Detected change data.
════════

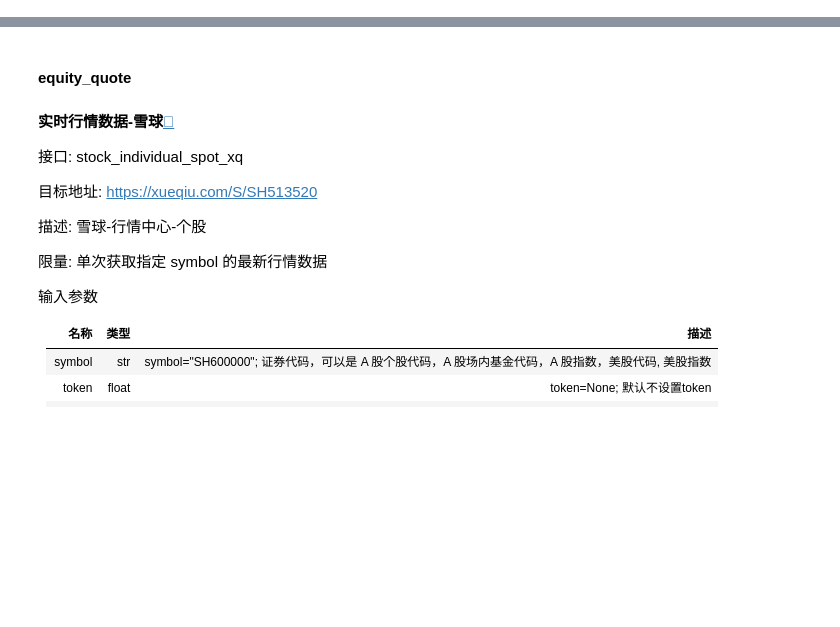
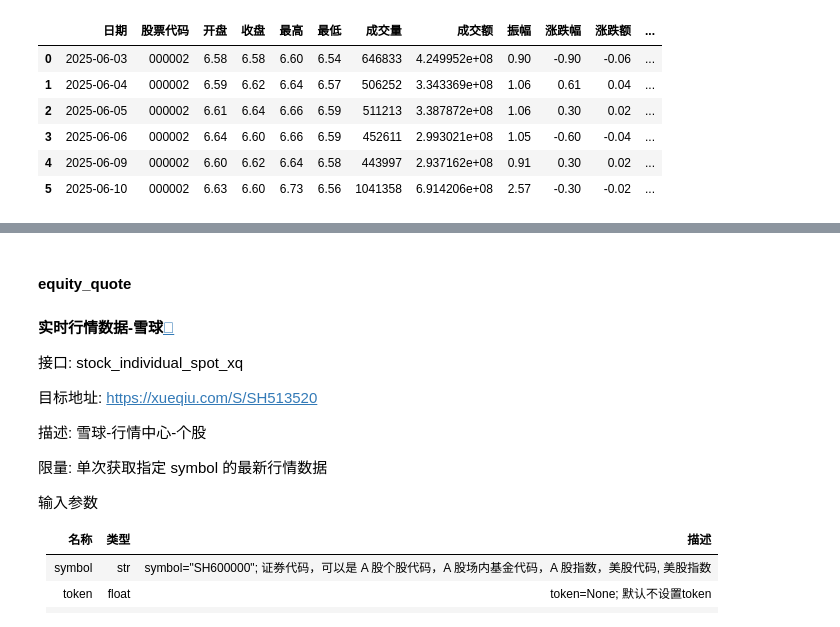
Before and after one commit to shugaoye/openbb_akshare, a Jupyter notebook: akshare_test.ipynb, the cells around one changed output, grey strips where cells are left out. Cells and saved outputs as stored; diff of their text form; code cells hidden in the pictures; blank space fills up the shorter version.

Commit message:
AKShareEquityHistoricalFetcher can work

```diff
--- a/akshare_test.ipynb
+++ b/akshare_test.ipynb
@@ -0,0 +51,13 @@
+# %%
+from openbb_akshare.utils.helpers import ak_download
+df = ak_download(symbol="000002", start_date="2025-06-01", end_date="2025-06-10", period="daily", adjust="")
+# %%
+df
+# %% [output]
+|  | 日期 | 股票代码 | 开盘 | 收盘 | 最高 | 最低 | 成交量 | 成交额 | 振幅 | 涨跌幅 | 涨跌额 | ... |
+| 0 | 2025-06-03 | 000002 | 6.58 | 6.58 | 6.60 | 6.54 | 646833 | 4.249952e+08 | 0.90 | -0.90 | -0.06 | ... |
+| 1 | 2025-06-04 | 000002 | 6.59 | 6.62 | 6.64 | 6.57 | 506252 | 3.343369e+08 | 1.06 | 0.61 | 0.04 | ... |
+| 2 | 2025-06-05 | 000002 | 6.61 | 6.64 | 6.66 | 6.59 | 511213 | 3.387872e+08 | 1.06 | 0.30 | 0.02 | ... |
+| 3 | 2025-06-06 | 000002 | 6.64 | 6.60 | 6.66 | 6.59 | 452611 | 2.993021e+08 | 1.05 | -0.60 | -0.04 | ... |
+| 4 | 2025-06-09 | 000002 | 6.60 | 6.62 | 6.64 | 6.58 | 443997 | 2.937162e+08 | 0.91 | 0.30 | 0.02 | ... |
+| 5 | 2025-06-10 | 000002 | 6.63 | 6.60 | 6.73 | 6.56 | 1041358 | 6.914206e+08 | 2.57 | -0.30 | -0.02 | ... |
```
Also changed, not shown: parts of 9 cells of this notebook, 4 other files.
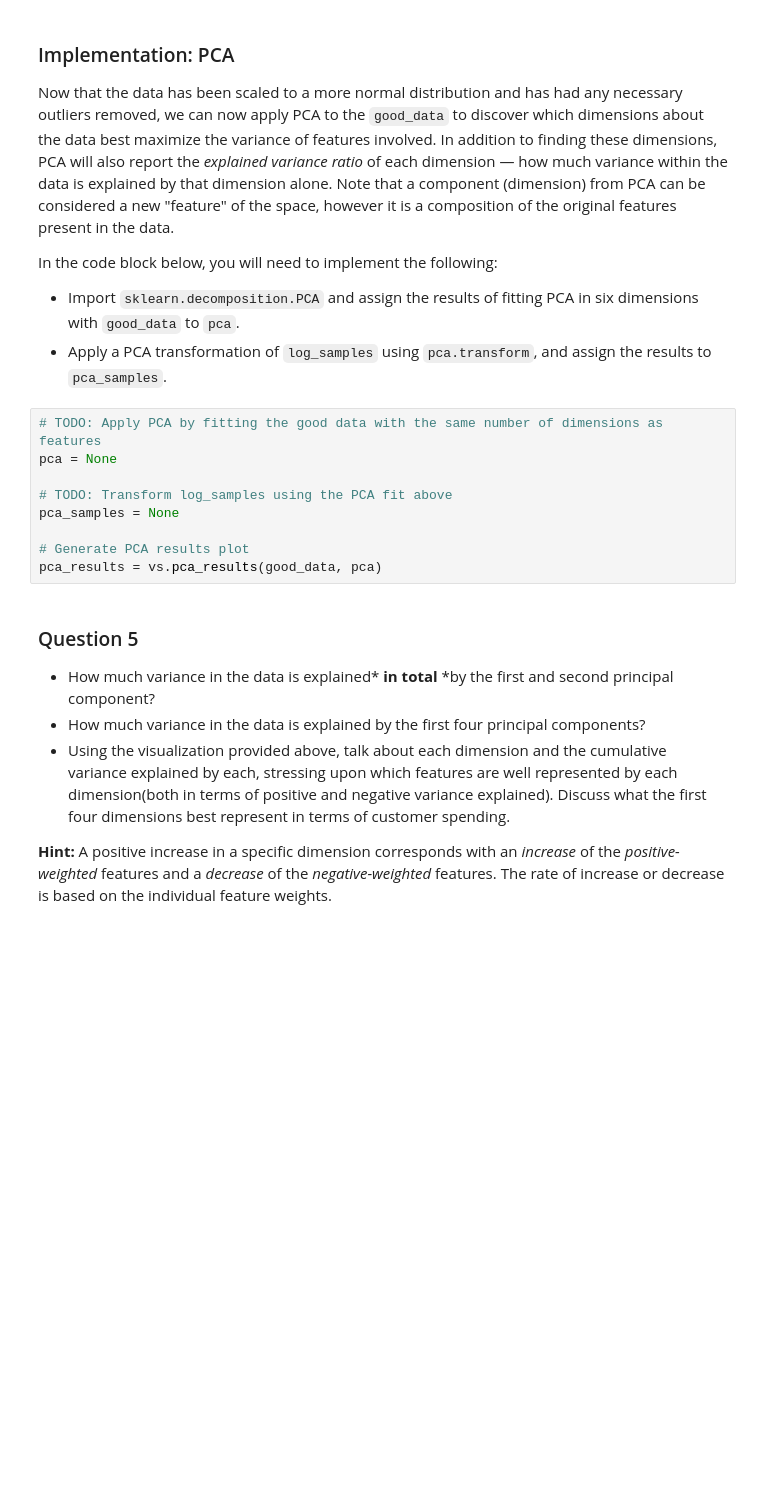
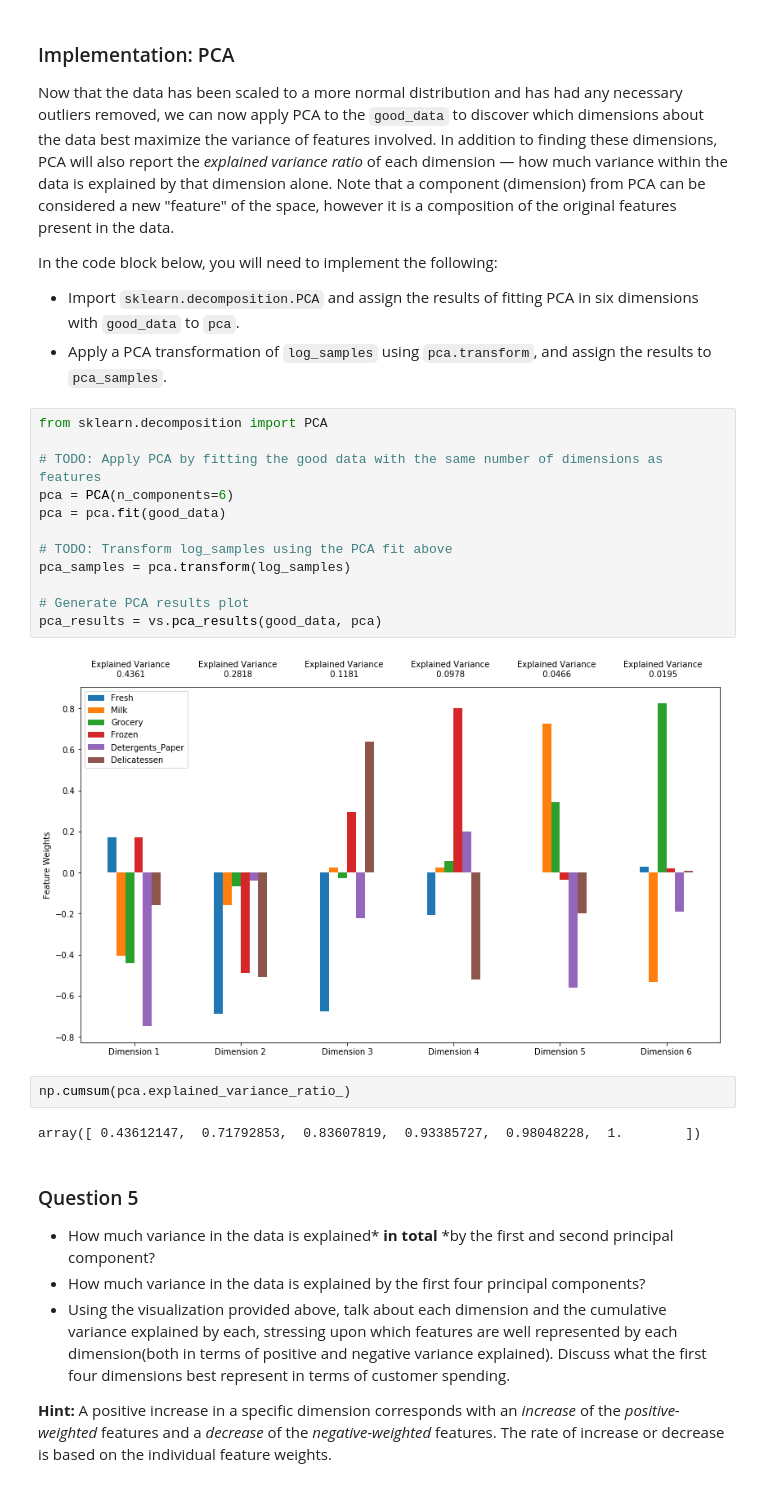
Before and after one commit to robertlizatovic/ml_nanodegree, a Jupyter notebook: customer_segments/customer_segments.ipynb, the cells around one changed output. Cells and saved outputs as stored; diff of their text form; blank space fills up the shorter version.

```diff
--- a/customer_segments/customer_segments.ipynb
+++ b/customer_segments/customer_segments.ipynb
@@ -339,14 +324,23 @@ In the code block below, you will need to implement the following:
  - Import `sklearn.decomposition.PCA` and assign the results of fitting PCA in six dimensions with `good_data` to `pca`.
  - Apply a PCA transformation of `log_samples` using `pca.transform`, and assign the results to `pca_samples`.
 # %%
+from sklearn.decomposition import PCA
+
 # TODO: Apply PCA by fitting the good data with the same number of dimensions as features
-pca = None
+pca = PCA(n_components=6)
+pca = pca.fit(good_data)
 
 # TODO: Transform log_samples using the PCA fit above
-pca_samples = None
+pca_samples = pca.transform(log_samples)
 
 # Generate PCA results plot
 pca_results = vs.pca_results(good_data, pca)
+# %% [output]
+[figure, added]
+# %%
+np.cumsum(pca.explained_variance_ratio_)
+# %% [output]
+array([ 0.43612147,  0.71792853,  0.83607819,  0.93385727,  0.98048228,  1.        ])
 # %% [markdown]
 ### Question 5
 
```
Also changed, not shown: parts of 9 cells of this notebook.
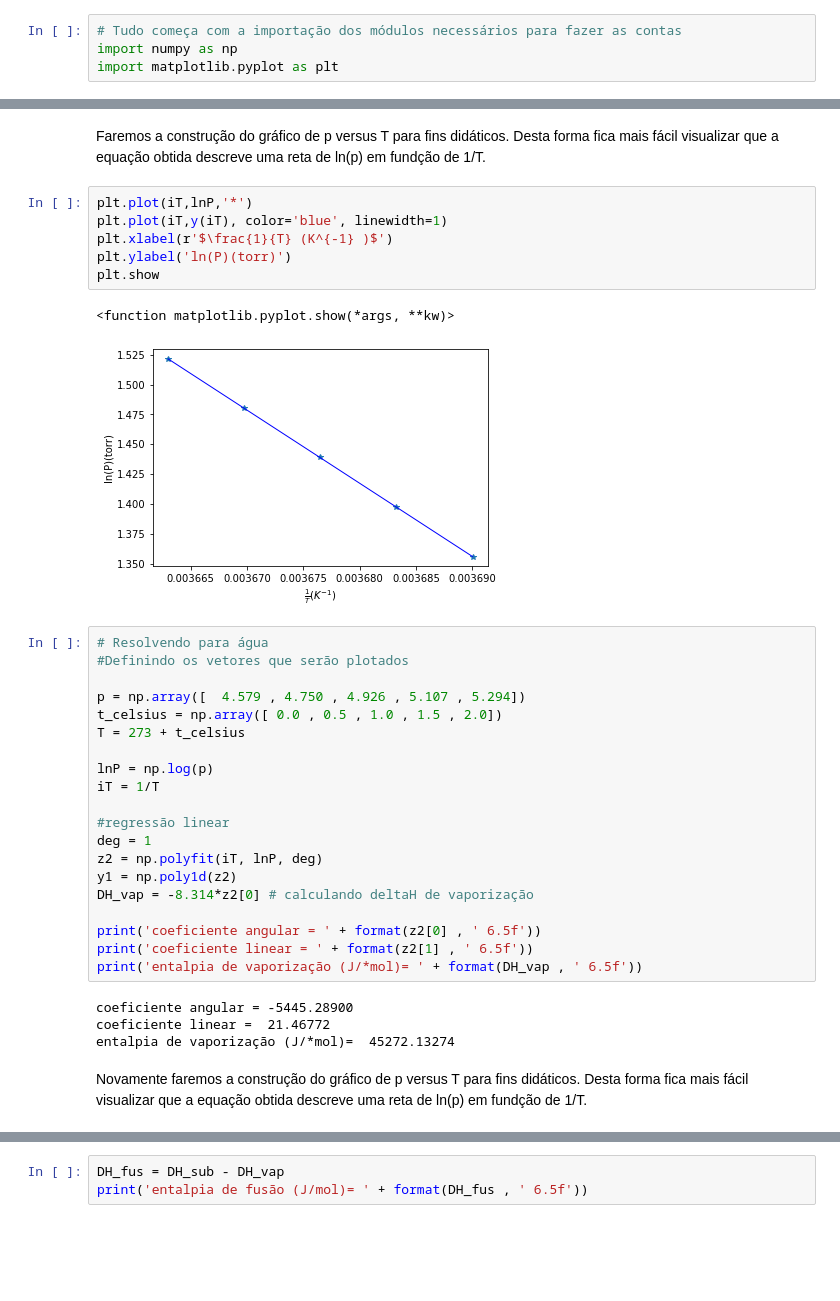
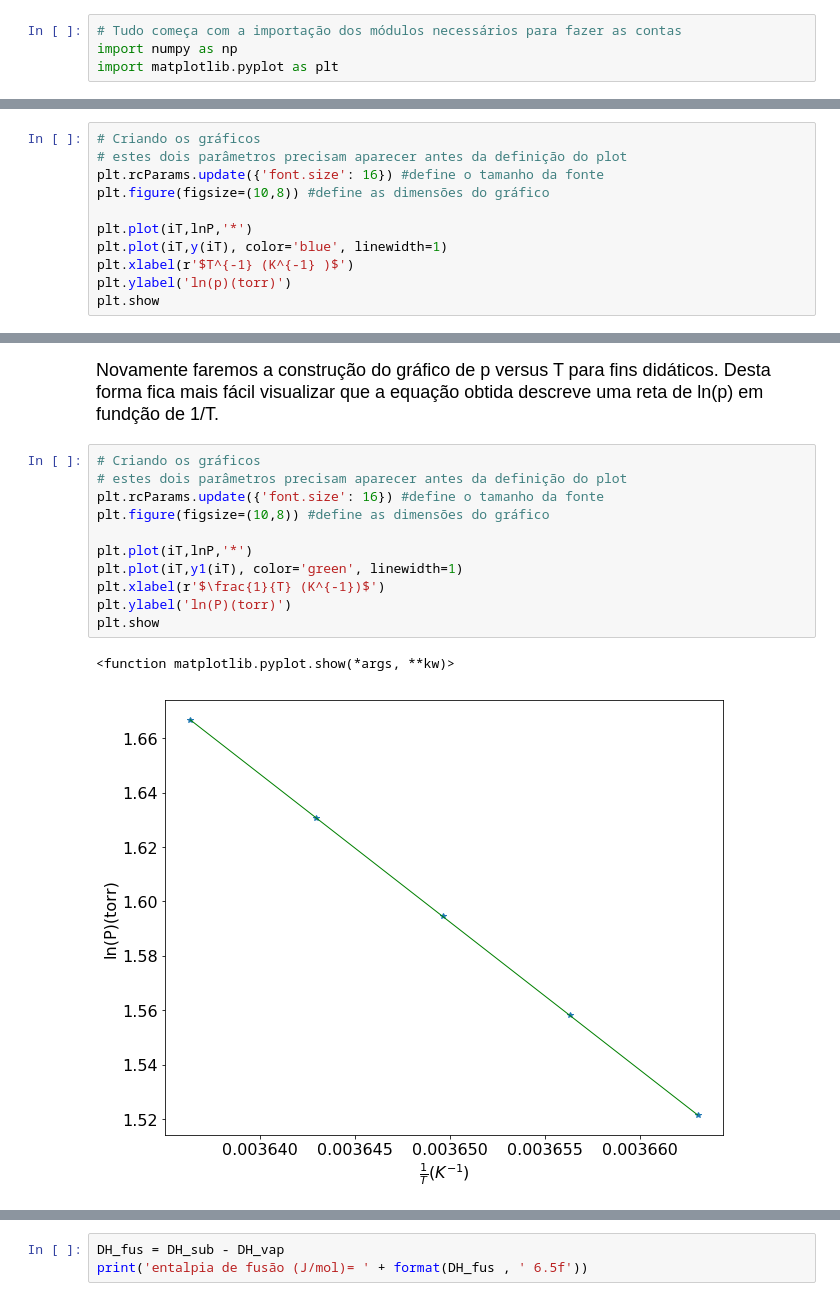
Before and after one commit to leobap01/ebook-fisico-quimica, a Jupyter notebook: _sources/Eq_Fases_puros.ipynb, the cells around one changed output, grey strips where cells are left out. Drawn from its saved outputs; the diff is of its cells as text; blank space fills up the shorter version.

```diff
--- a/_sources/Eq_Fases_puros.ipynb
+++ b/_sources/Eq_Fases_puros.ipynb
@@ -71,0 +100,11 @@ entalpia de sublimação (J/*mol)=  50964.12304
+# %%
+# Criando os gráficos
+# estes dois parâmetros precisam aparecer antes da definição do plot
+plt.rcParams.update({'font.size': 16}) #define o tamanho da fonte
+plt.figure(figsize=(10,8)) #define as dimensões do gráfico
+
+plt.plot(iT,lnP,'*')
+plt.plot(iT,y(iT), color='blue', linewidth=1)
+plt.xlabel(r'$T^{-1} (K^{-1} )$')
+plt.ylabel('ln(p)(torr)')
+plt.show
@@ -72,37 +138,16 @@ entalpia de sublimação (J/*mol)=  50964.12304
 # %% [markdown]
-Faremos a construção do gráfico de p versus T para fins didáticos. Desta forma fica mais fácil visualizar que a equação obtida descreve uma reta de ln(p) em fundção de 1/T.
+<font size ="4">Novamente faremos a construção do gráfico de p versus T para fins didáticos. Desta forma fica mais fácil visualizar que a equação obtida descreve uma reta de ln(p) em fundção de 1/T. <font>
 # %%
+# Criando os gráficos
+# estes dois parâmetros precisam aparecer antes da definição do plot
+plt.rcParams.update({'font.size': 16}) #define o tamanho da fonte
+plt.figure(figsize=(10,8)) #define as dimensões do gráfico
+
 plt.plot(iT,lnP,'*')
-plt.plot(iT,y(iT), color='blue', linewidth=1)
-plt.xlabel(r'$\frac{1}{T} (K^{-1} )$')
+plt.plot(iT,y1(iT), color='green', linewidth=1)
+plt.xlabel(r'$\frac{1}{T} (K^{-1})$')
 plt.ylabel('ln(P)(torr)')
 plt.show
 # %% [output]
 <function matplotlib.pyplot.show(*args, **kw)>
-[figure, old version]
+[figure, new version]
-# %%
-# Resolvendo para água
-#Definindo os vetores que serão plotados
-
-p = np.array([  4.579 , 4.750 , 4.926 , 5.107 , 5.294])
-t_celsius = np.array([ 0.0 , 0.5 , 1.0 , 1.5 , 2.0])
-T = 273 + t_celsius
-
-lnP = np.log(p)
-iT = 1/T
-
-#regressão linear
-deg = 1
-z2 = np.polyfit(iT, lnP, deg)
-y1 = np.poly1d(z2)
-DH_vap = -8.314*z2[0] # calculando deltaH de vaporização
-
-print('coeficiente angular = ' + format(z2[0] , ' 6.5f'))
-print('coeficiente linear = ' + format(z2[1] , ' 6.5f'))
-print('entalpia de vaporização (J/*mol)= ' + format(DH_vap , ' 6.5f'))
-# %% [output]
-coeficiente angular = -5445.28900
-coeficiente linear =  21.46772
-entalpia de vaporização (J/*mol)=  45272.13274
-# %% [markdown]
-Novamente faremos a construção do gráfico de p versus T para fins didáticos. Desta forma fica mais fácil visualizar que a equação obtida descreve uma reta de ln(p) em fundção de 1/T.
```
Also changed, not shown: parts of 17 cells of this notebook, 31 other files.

════════

Exercise requirements. Apply a filter for "decomposition" to the entries and show each line that passes.

Result.
  - Import `sklearn.decomposition.PCA` and assign the results of fitting PCA in six dimensions with `good_data` to `pca`.
+from sklearn.decomposition import PCA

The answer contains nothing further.